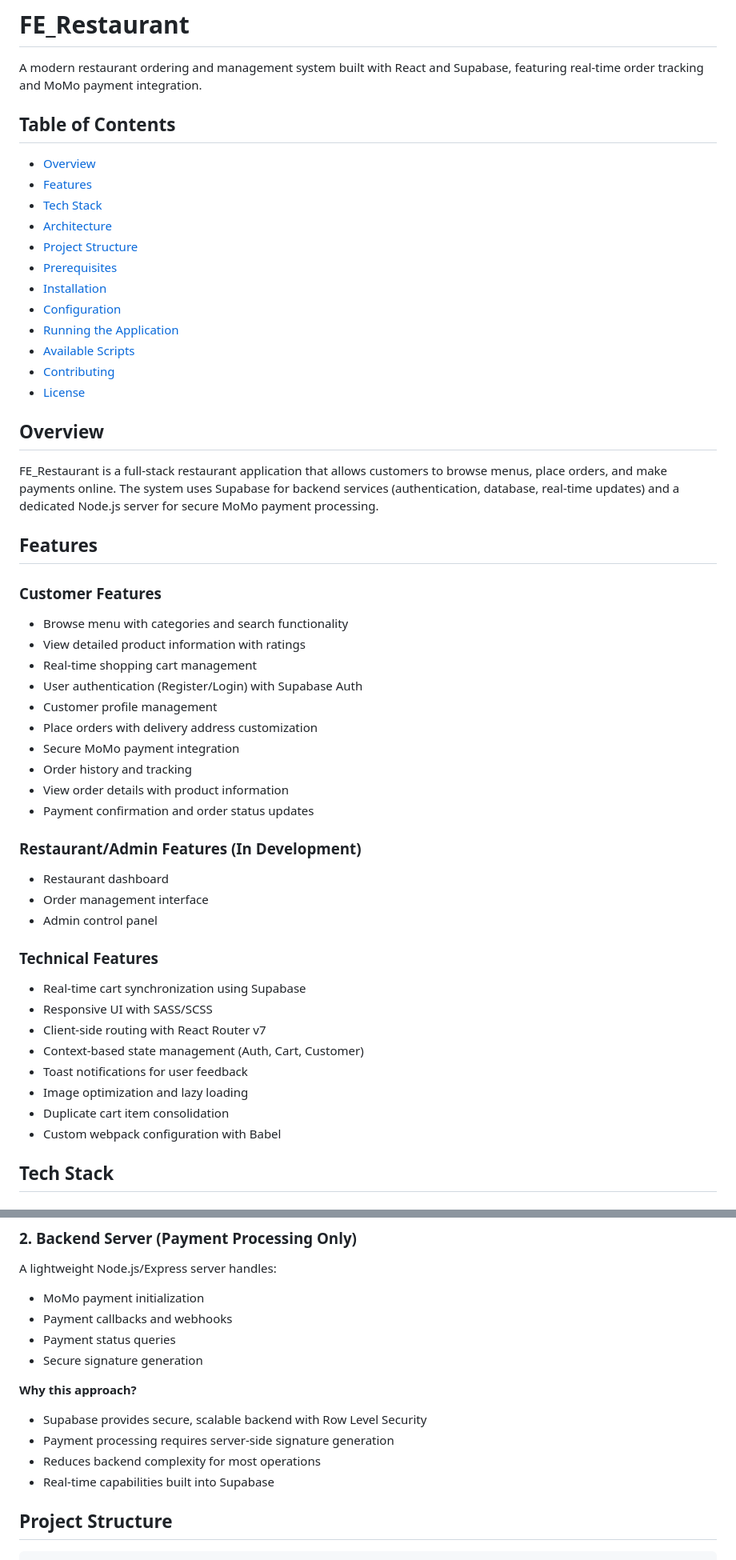
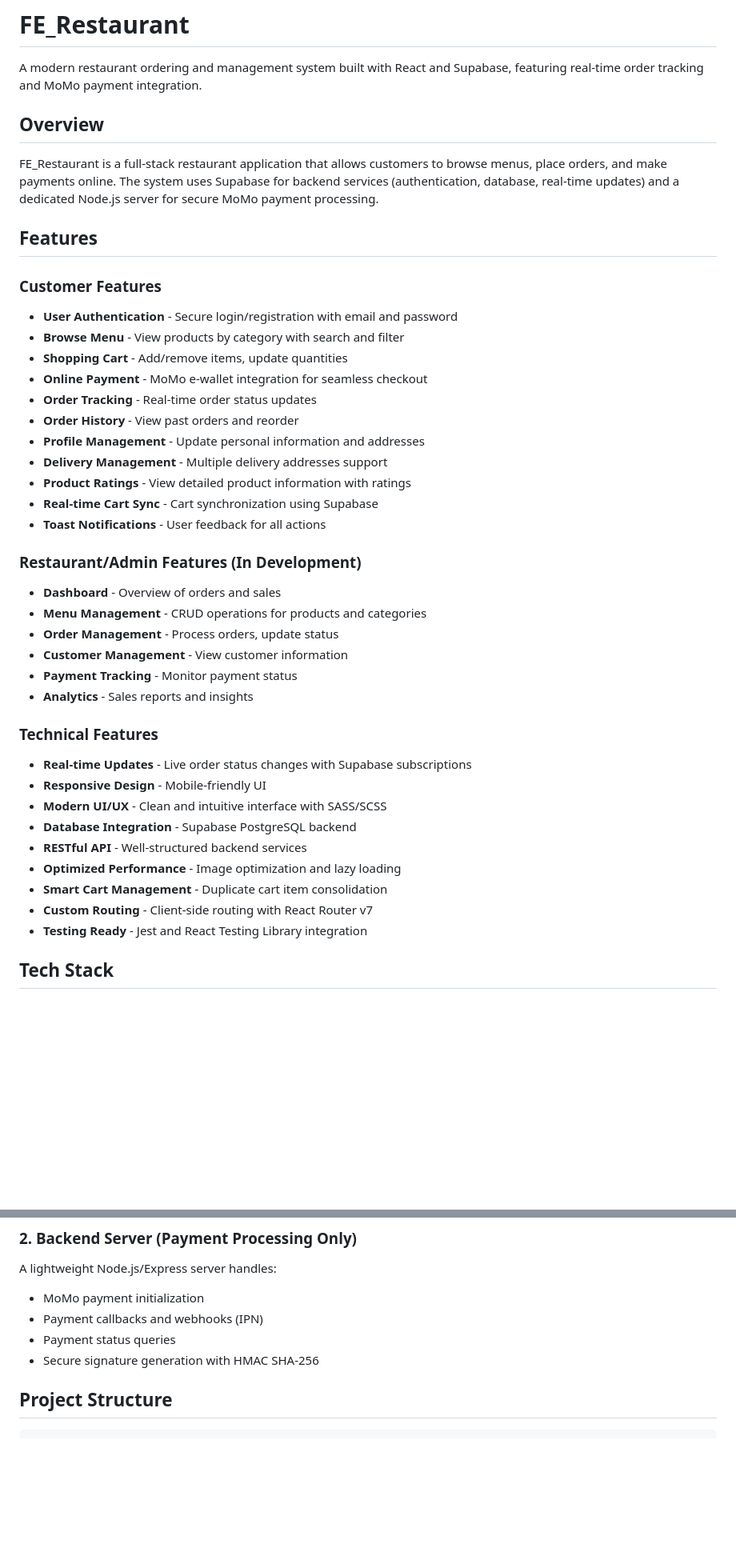
Before and after one commit to hey129/FE_Restaurant, a Markdown page: README.md, 2 parts joined by grey strips. Shown at 80% size. Rendered like a GitHub page; blank space fills up the shorter version.

Commit message:
Revise README with updated features and instructions
Removed outdated sections and added new features and instructions for the restaurant management system.

```diff
--- a/README.md
+++ b/README.md
@@ -1,21 +1,6 @@
 # FE_Restaurant
 
 A modern restaurant ordering and management system built with React and Supabase, featuring real-time order tracking and MoMo payment integration.
-
-## Table of Contents
-
-- [Overview](#overview)
-- [Features](#features)
-- [Tech Stack](#tech-stack)
-- [Architecture](#architecture)
-- [Project Structure](#project-structure)
-- [Prerequisites](#prerequisites)
-- [Installation](#installation)
-- [Configuration](#configuration)
-- [Running the Application](#running-the-application)
-- [Available Scripts](#available-scripts)
-- [Contributing](#contributing)
-- [License](#license)
 
 ## Overview
 
@@ -25,33 +10,38 @@ FE_Restaurant is a full-stack restaurant application that allows customers to br
 
 ### Customer Features
 
-- Browse menu with categories and search functionality
-- View detailed product information with ratings
-- Real-time shopping cart management
-- User authentication (Register/Login) with Supabase Auth
-- Customer profile management
-- Place orders with delivery address customization
-- Secure MoMo payment integration
-- Order history and tracking
-- View order details with product information
-- Payment confirmation and order status updates
+- **User Authentication** - Secure login/registration with email and password
+- **Browse Menu** - View products by category with search and filter
+- **Shopping Cart** - Add/remove items, update quantities
+- **Online Payment** - MoMo e-wallet integration for seamless checkout
+- **Order Tracking** - Real-time order status updates
+- **Order History** - View past orders and reorder
+- **Profile Management** - Update personal information and addresses
+- **Delivery Management** - Multiple delivery addresses support
+- **Product Ratings** - View detailed product information with ratings
+- **Real-time Cart Sync** - Cart synchronization using Supabase
+- **Toast Notifications** - User feedback for all actions
 
 ### Restaurant/Admin Features (In Development)
 
-- Restaurant dashboard
-- Order management interface
-- Admin control panel
+- **Dashboard** - Overview of orders and sales
+- **Menu Management** - CRUD operations for products and categories
+- **Order Management** - Process orders, update status
+- **Customer Management** - View customer information
+- **Payment Tracking** - Monitor payment status
+- **Analytics** - Sales reports and insights
 
 ### Technical Features
 
-- Real-time cart synchronization using Supabase
-- Responsive UI with SASS/SCSS
-- Client-side routing with React Router v7
-- Context-based state management (Auth, Cart, Customer)
-- Toast notifications for user feedback
-- Image optimization and lazy loading
-- Duplicate cart item consolidation
-- Custom webpack configuration with Babel
+- **Real-time Updates** - Live order status changes with Supabase subscriptions
+- **Responsive Design** - Mobile-friendly UI
+- **Modern UI/UX** - Clean and intuitive interface with SASS/SCSS
+- **Database Integration** - Supabase PostgreSQL backend
+- **RESTful API** - Well-structured backend services
+- **Optimized Performance** - Image optimization and lazy loading
+- **Smart Cart Management** - Duplicate cart item consolidation
+- **Custom Routing** - Client-side routing with React Router v7
+- **Testing Ready** - Jest and React Testing Library integration
 
 ## Tech Stack
 
@@ -109,16 +99,9 @@ Most operations communicate directly with Supabase from the frontend:
 A lightweight Node.js/Express server handles:
 
 - MoMo payment initialization
-- Payment callbacks and webhooks
+- Payment callbacks and webhooks (IPN)
 - Payment status queries
-- Secure signature generation
-
-**Why this approach?**
-
-- Supabase provides secure, scalable backend with Row Level Security
-- Payment processing requires server-side signature generation
-- Reduces backend complexity for most operations
-- Real-time capabilities built into Supabase
+- Secure signature generation with HMAC SHA-256
 
 ## Project Structure
 
```
Also changed, not shown: other parts of README.md (+61 -101 lines).
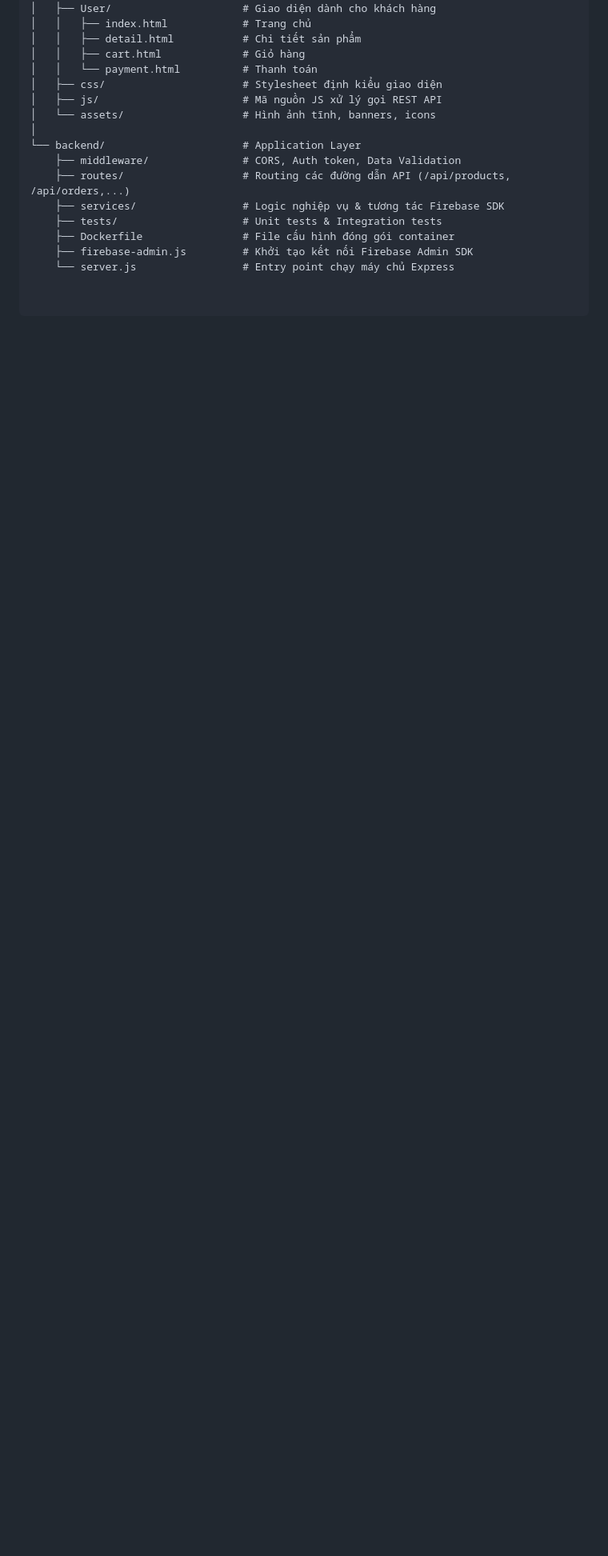
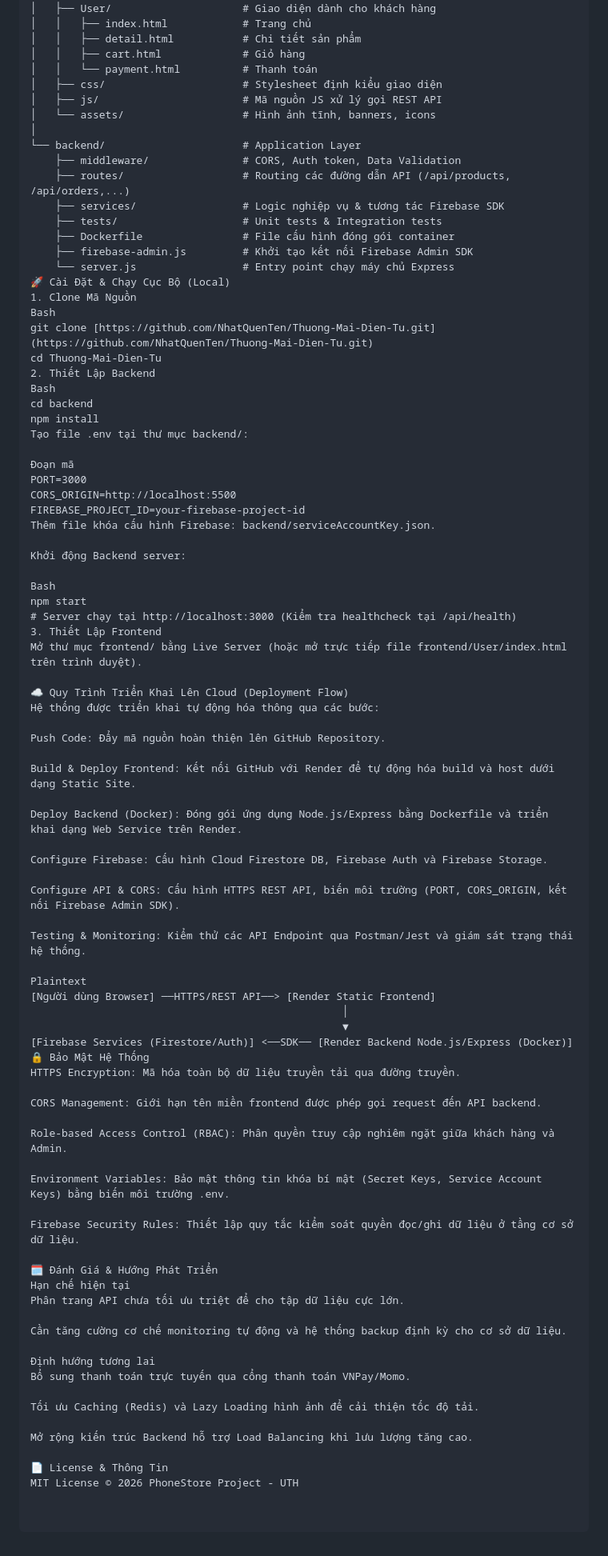
Before and after one commit to MinhHai2906/DTDM, a Markdown page: README.md, the part around the change. Shown at 80% size. GitHub-like rendering; blank space fills up the shorter version.

```diff
--- a/README.md
+++ b/README.md
@@ -83,3 +83,74 @@ Website-Store-Sells-Phones/
     ├── Dockerfile                # File cấu hình đóng gói container
     ├── firebase-admin.js         # Khởi tạo kết nối Firebase Admin SDK
     └── server.js                 # Entry point chạy máy chủ Express
+🚀 Cài Đặt & Chạy Cục Bộ (Local)
+1. Clone Mã Nguồn
+Bash
+git clone [https://github.com/NhatQuenTen/Thuong-Mai-Dien-Tu.git](https://github.com/NhatQuenTen/Thuong-Mai-Dien-Tu.git)
+cd Thuong-Mai-Dien-Tu
+2. Thiết Lập Backend
+Bash
+cd backend
+npm install
+Tạo file .env tại thư mục backend/:
+
+Đoạn mã
+PORT=3000
+CORS_ORIGIN=http://localhost:5500
+FIREBASE_PROJECT_ID=your-firebase-project-id
+Thêm file khóa cấu hình Firebase: backend/serviceAccountKey.json.
+
+Khởi động Backend server:
+
+Bash
+npm start
+# Server chạy tại http://localhost:3000 (Kiểm tra healthcheck tại /api/health)
+3. Thiết Lập Frontend
+Mở thư mục frontend/ bằng Live Server (hoặc mở trực tiếp file frontend/User/index.html trên trình duyệt).
+
+☁️ Quy Trình Triển Khai Lên Cloud (Deployment Flow)
+Hệ thống được triển khai tự động hóa thông qua các bước:
+
+Push Code: Đẩy mã nguồn hoàn thiện lên GitHub Repository.
+
+Build & Deploy Frontend: Kết nối GitHub với Render để tự động hóa build và host dưới dạng Static Site.
+
+Deploy Backend (Docker): Đóng gói ứng dụng Node.js/Express bằng Dockerfile và triển khai dạng Web Service trên Render.
+
+Configure Firebase: Cấu hình Cloud Firestore DB, Firebase Auth và Firebase Storage.
+
+Configure API & CORS: Cấu hình HTTPS REST API, biến môi trường (PORT, CORS_ORIGIN, kết nối Firebase Admin SDK).
+
+Testing & Monitoring: Kiểm thử các API Endpoint qua Postman/Jest và giám sát trạng thái hệ thống.
+
+Plaintext
+[Người dùng Browser] ──HTTPS/REST API──> [Render Static Frontend]
+                                                  │
+                                                  ▼
+[Firebase Services (Firestore/Auth)] <──SDK── [Render Backend Node.js/Express (Docker)]
+🔒 Bảo Mật Hệ Thống
+HTTPS Encryption: Mã hóa toàn bộ dữ liệu truyền tải qua đường truyền.
+
+CORS Management: Giới hạn tên miền frontend được phép gọi request đến API backend.
+
+Role-based Access Control (RBAC): Phân quyền truy cập nghiêm ngặt giữa khách hàng và Admin.
+
+Environment Variables: Bảo mật thông tin khóa bí mật (Secret Keys, Service Account Keys) bằng biến môi trường .env.
+
+Firebase Security Rules: Thiết lập quy tắc kiểm soát quyền đọc/ghi dữ liệu ở tầng cơ sở dữ liệu.
+
+🗓️ Đánh Giá & Hướng Phát Triển
+Hạn chế hiện tại
+Phân trang API chưa tối ưu triệt để cho tập dữ liệu cực lớn.
+
+Cần tăng cường cơ chế monitoring tự động và hệ thống backup định kỳ cho cơ sở dữ liệu.
+
+Định hướng tương lai
+Bổ sung thanh toán trực tuyến qua cổng thanh toán VNPay/Momo.
+
+Tối ưu Caching (Redis) và Lazy Loading hình ảnh để cải thiện tốc độ tải.
+
+Mở rộng kiến trúc Backend hỗ trợ Load Balancing khi lưu lượng tăng cao.
+
+📄 License & Thông Tin
+MIT License © 2026 PhoneStore Project - UTH
```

━━━━

## YOUR ASSIGNMENT
Only the pictures are to be excluded; all other parts of the records above are to be given exactly.

## SOLUTION TO THIS PROBLEM
Before and after one commit to hey129/FE_Restaurant, a Markdown page: README.md, 2 parts joined by grey strips. Shown at 80% size. Rendered like a GitHub page; blank space fills up the shorter version.

Commit message:
Revise README with updated features and instructions
Removed outdated sections and added new features and instructions for the restaurant management system.

```diff
--- a/README.md
+++ b/README.md
@@ -1,21 +1,6 @@
 # FE_Restaurant
 
 A modern restaurant ordering and management system built with React and Supabase, featuring real-time order tracking and MoMo payment integration.
-
-## Table of Contents
-
-- [Overview](#overview)
-- [Features](#features)
-- [Tech Stack](#tech-stack)
-- [Architecture](#architecture)
-- [Project Structure](#project-structure)
-- [Prerequisites](#prerequisites)
-- [Installation](#installation)
-- [Configuration](#configuration)
-- [Running the Application](#running-the-application)
-- [Available Scripts](#available-scripts)
-- [Contributing](#contributing)
-- [License](#license)
 
 ## Overview
 
@@ -25,33 +10,38 @@ FE_Restaurant is a full-stack restaurant application that allows customers to br
 
 ### Customer Features
 
-- Browse menu with categories and search functionality
-- View detailed product information with ratings
-- Real-time shopping cart management
-- User authentication (Register/Login) with Supabase Auth
-- Customer profile management
-- Place orders with delivery address customization
-- Secure MoMo payment integration
-- Order history and tracking
-- View order details with product information
-- Payment confirmation and order status updates
+- **User Authentication** - Secure login/registration with email and password
+- **Browse Menu** - View products by category with search and filter
+- **Shopping Cart** - Add/remove items, update quantities
+- **Online Payment** - MoMo e-wallet integration for seamless checkout
+- **Order Tracking** - Real-time order status updates
+- **Order History** - View past orders and reorder
+- **Profile Management** - Update personal information and addresses
+- **Delivery Management** - Multiple delivery addresses support
+- **Product Ratings** - View detailed product information with ratings
+- **Real-time Cart Sync** - Cart synchronization using Supabase
+- **Toast Notifications** - User feedback for all actions
 
 ### Restaurant/Admin Features (In Development)
 
-- Restaurant dashboard
-- Order management interface
-- Admin control panel
+- **Dashboard** - Overview of orders and sales
+- **Menu Management** - CRUD operations for products and categories
+- **Order Management** - Process orders, update status
+- **Customer Management** - View customer information
+- **Payment Tracking** - Monitor payment status
+- **Analytics** - Sales reports and insights
 
 ### Technical Features
 
-- Real-time cart synchronization using Supabase
-- Responsive UI with SASS/SCSS
-- Client-side routing with React Router v7
-- Context-based state management (Auth, Cart, Customer)
-- Toast notifications for user feedback
-- Image optimization and lazy loading
-- Duplicate cart item consolidation
-- Custom webpack configuration with Babel
+- **Real-time Updates** - Live order status changes with Supabase subscriptions
+- **Responsive Design** - Mobile-friendly UI
+- **Modern UI/UX** - Clean and intuitive interface with SASS/SCSS
+- **Database Integration** - Supabase PostgreSQL backend
+- **RESTful API** - Well-structured backend services
+- **Optimized Performance** - Image optimization and lazy loading
+- **Smart Cart Management** - Duplicate cart item consolidation
+- **Custom Routing** - Client-side routing with React Router v7
+- **Testing Ready** - Jest and React Testing Library integration
 
 ## Tech Stack
 
@@ -109,16 +99,9 @@ Most operations communicate directly with Supabase from the frontend:
 A lightweight Node.js/Express server handles:
 
 - MoMo payment initialization
-- Payment callbacks and webhooks
+- Payment callbacks and webhooks (IPN)
 - Payment status queries
-- Secure signature generation
-
-**Why this approach?**
-
-- Supabase provides secure, scalable backend with Row Level Security
-- Payment processing requires server-side signature generation
-- Reduces backend complexity for most operations
-- Real-time capabilities built into Supabase
+- Secure signature generation with HMAC SHA-256
 
 ## Project Structure
 
```
Also changed, not shown: other parts of README.md (+61 -101 lines).
Before and after one commit to MinhHai2906/DTDM, a Markdown page: README.md, the part around the change. Shown at 80% size. GitHub-like rendering; blank space fills up the shorter version.

```diff
--- a/README.md
+++ b/README.md
@@ -83,3 +83,74 @@ Website-Store-Sells-Phones/
     ├── Dockerfile                # File cấu hình đóng gói container
     ├── firebase-admin.js         # Khởi tạo kết nối Firebase Admin SDK
     └── server.js                 # Entry point chạy máy chủ Express
+🚀 Cài Đặt & Chạy Cục Bộ (Local)
+1. Clone Mã Nguồn
+Bash
+git clone [https://github.com/NhatQuenTen/Thuong-Mai-Dien-Tu.git](https://github.com/NhatQuenTen/Thuong-Mai-Dien-Tu.git)
+cd Thuong-Mai-Dien-Tu
+2. Thiết Lập Backend
+Bash
+cd backend
+npm install
+Tạo file .env tại thư mục backend/:
+
+Đoạn mã
+PORT=3000
+CORS_ORIGIN=http://localhost:5500
+FIREBASE_PROJECT_ID=your-firebase-project-id
+Thêm file khóa cấu hình Firebase: backend/serviceAccountKey.json.
+
+Khởi động Backend server:
+
+Bash
+npm start
+# Server chạy tại http://localhost:3000 (Kiểm tra healthcheck tại /api/health)
+3. Thiết Lập Frontend
+Mở thư mục frontend/ bằng Live Server (hoặc mở trực tiếp file frontend/User/index.html trên trình duyệt).
+
+☁️ Quy Trình Triển Khai Lên Cloud (Deployment Flow)
+Hệ thống được triển khai tự động hóa thông qua các bước:
+
+Push Code: Đẩy mã nguồn hoàn thiện lên GitHub Repository.
+
+Build & Deploy Frontend: Kết nối GitHub với Render để tự động hóa build và host dưới dạng Static Site.
+
+Deploy Backend (Docker): Đóng gói ứng dụng Node.js/Express bằng Dockerfile và triển khai dạng Web Service trên Render.
+
+Configure Firebase: Cấu hình Cloud Firestore DB, Firebase Auth và Firebase Storage.
+
+Configure API & CORS: Cấu hình HTTPS REST API, biến môi trường (PORT, CORS_ORIGIN, kết nối Firebase Admin SDK).
+
+Testing & Monitoring: Kiểm thử các API Endpoint qua Postman/Jest và giám sát trạng thái hệ thống.
+
+Plaintext
+[Người dùng Browser] ──HTTPS/REST API──> [Render Static Frontend]
+                                                  │
+                                                  ▼
+[Firebase Services (Firestore/Auth)] <──SDK── [Render Backend Node.js/Express (Docker)]
+🔒 Bảo Mật Hệ Thống
+HTTPS Encryption: Mã hóa toàn bộ dữ liệu truyền tải qua đường truyền.
+
+CORS Management: Giới hạn tên miền frontend được phép gọi request đến API backend.
+
+Role-based Access Control (RBAC): Phân quyền truy cập nghiêm ngặt giữa khách hàng và Admin.
+
+Environment Variables: Bảo mật thông tin khóa bí mật (Secret Keys, Service Account Keys) bằng biến môi trường .env.
+
+Firebase Security Rules: Thiết lập quy tắc kiểm soát quyền đọc/ghi dữ liệu ở tầng cơ sở dữ liệu.
+
+🗓️ Đánh Giá & Hướng Phát Triển
+Hạn chế hiện tại
+Phân trang API chưa tối ưu triệt để cho tập dữ liệu cực lớn.
+
+Cần tăng cường cơ chế monitoring tự động và hệ thống backup định kỳ cho cơ sở dữ liệu.
+
+Định hướng tương lai
+Bổ sung thanh toán trực tuyến qua cổng thanh toán VNPay/Momo.
+
+Tối ưu Caching (Redis) và Lazy Loading hình ảnh để cải thiện tốc độ tải.
+
+Mở rộng kiến trúc Backend hỗ trợ Load Balancing khi lưu lượng tăng cao.
+
+📄 License & Thông Tin
+MIT License © 2026 PhoneStore Project - UTH
```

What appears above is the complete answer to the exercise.